20 Jul 2012

Two Boats in the Mediterranean and their Unfortunate Encounters with Europe’s Policies towards People on the Move

Leonhard den Hertog

0
Download Publication

2633 Downloads

This paper examines two recent events in which people on the move making their way from Libya to Europe across the Mediterranean were either abandoned to die at sea or ‘pushed back’ (Hirsi case). It argues that these two cases are not incidental or isolated but rather part of a broader situation of concern in the Mediterranean. The paper highlights this situation and also connects it to Europe’s response to migratory flows during the Arab Spring. On the basis of independent reports, case law and first-hand accounts, it attributes these tragedies to two fundamental structural deficiencies in Europe’s approach to people on the move in the Mediterranean: 1) a general lack of accountability, among the most salient of which are the lack of legal clarity for SAR (search & rescue) and disembarkation obligations as well as a lack of monitoring of what actually happens in the Mediterranean and 2) a lack of solidarity amongst European states as well as across the Mediterranean. The paper then goes on to propose recommendations to correct those cross-cutting deficiencies.
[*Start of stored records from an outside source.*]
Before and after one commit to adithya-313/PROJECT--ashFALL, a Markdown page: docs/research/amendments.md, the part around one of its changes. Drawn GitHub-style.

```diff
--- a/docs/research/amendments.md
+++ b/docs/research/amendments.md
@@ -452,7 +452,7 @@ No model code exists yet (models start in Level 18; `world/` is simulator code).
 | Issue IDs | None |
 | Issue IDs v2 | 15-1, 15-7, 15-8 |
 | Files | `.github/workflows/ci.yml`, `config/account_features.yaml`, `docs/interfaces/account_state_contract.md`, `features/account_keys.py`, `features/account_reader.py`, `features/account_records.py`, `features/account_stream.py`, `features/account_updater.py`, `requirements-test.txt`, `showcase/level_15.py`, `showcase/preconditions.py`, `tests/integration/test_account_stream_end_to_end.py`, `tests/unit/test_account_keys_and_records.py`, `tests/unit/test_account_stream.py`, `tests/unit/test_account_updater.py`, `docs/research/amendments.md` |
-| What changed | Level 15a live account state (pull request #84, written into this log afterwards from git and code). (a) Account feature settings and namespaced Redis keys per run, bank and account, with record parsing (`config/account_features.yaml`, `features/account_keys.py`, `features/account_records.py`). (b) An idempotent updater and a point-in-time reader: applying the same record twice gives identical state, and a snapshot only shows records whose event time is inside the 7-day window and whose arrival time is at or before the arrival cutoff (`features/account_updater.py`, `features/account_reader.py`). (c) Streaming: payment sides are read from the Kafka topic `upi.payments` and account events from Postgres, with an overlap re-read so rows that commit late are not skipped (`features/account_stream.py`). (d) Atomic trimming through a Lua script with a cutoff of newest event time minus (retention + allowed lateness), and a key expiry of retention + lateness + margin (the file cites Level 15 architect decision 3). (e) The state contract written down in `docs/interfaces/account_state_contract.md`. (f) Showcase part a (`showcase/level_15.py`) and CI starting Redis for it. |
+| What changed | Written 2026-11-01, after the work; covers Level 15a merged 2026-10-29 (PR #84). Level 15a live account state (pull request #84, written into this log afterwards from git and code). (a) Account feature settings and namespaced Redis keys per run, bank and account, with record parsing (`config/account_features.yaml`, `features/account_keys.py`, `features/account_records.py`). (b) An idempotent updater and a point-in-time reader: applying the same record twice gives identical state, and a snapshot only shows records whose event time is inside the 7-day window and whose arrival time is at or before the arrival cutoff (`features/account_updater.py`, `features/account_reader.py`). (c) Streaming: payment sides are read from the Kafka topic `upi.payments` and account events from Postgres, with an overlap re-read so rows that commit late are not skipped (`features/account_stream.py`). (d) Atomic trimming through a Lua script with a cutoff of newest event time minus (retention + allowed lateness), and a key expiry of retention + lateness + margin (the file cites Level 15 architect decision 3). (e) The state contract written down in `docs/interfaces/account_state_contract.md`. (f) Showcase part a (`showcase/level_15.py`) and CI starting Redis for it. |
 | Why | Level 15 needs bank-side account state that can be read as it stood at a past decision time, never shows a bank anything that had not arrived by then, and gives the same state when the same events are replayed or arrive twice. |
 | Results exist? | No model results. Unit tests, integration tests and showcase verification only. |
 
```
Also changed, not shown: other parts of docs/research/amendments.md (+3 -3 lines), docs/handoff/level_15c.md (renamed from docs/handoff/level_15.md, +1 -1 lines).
Leonhard den Hertog is a Marie Curie PhD Fellow, Universities of Cologne & Edinburgh. EXACT Project on EU External Relations.

Related Publications

Browse through the list of related publications.

Cross-border data access in criminal proceedings and the future of digital justice

Navigating the current legal framework and exploring ways forward within the EU and across the Atlantic

In the Name of COVID-19

An Assessment of the Schengen Internal Border Controls and Travel Restrictions in the EU

Whose Pact?

The Cognitive Dimensions of the New EU Pact on Migration and Asylum

20 year anniversary of the Tampere Programme

Europeanisation Dynamics of the EU area of Freedom, Security and Justice

Showing true illiberal colours

Rule of law vs Orbán’s pandemic politics

Love thy neighbour?

Coronavirus politics and their impact on EU freedoms and rule of law in the Schengen Area